** TO DO **
Among the records that follow, count the lines where "packet" appears, and state the count by itself.

[[ RECORDS SUPPLIED open ]]

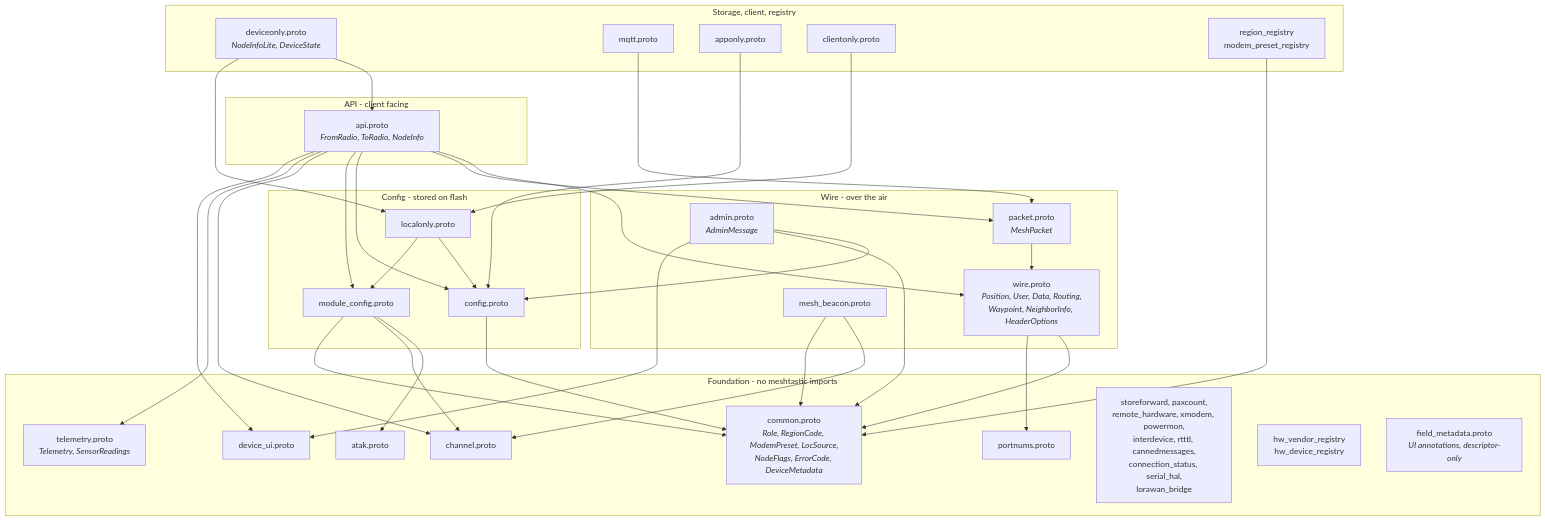
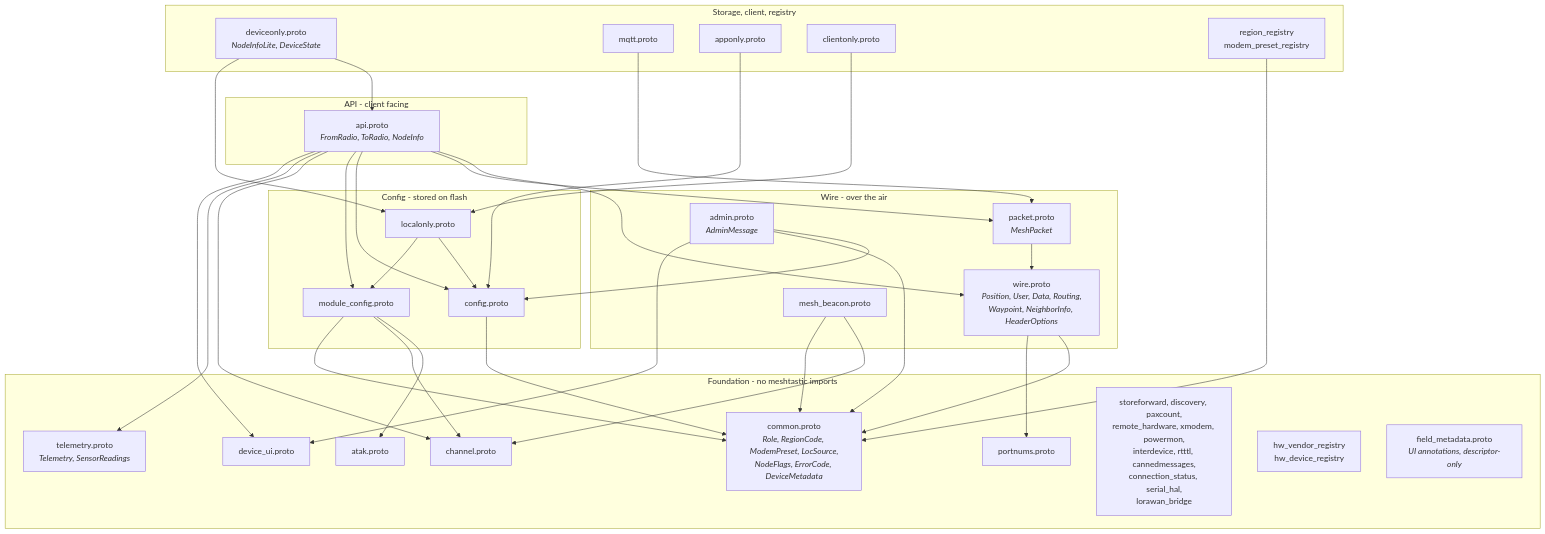
The diagram in SCHEMA.md (meshtastic/protobufs), drawn with Mermaid before and after one commit. The commit also changed other lines of this file and 7 other files, not shown here.

````diff
--- a/SCHEMA.md
+++ b/SCHEMA.md
@@ -15,67 +15,67 @@
 ```mermaid
 graph TD
     subgraph Foundation["Foundation - no meshtastic imports"]
         common[common.proto<br/><i>Role, RegionCode, ModemPreset, LocSource,<br/>NodeFlags, ErrorCode, DeviceMetadata</i>]
         portnums[portnums.proto]
         channel[channel.proto]
         telemetry[telemetry.proto<br/><i>Telemetry, SensorReadings</i>]
         deviceui[device_ui.proto]
         atak[atak.proto]
-        modules[storeforward, paxcount,<br/>remote_hardware, xmodem, powermon,<br/>interdevice, rtttl, cannedmessages,<br/>connection_status, serial_hal,<br/>lorawan_bridge]
+        modules[storeforward, discovery, paxcount,<br/>remote_hardware, xmodem, powermon,<br/>interdevice, rtttl, cannedmessages,<br/>connection_status, serial_hal,<br/>lorawan_bridge]
         registries[hw_vendor_registry<br/>hw_device_registry]
         fieldmeta[field_metadata.proto<br/><i>UI annotations, descriptor-only</i>]
     end
 
     subgraph Wire["Wire - over the air"]
         wire[wire.proto<br/><i>Position, User, Data, Routing,<br/>Waypoint, NeighborInfo, HeaderOptions</i>]
         packet[packet.proto<br/><i>MeshPacket</i>]
         beacon[mesh_beacon.proto]
         admin[admin.proto<br/><i>AdminMessage</i>]
     end
 
     subgraph Config["Config - stored on flash"]
         config[config.proto]
         moduleconfig[module_config.proto]
         localonly[localonly.proto]
     end
 
     subgraph Api["API - client facing"]
         api[api.proto<br/><i>FromRadio, ToRadio, NodeInfo</i>]
     end
 
     subgraph Other["Storage, client, registry"]
         deviceonly[deviceonly.proto<br/><i>NodeInfoLite, DeviceState</i>]
         mqtt[mqtt.proto]
         apponly[apponly.proto]
         clientonly[clientonly.proto]
         regreg[region_registry<br/>modem_preset_registry]
     end
 
     wire --> common
     wire --> portnums
     packet --> wire
     beacon --> channel
     beacon --> common
     config --> common
     moduleconfig --> atak
     moduleconfig --> channel
     moduleconfig --> common
     localonly --> config
     localonly --> moduleconfig
     regreg --> common
     api --> wire
     api --> packet
     api --> config
     api --> moduleconfig
     api --> channel
     api --> telemetry
     api --> deviceui
     admin --> config
     admin --> common
     admin --> deviceui
     deviceonly --> api
     deviceonly --> localonly
     mqtt --> packet
     apponly --> config
     clientonly --> localonly
 ```
````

[[ RECORDS SUPPLIED closed ]]

** TASK OUTPUT **
4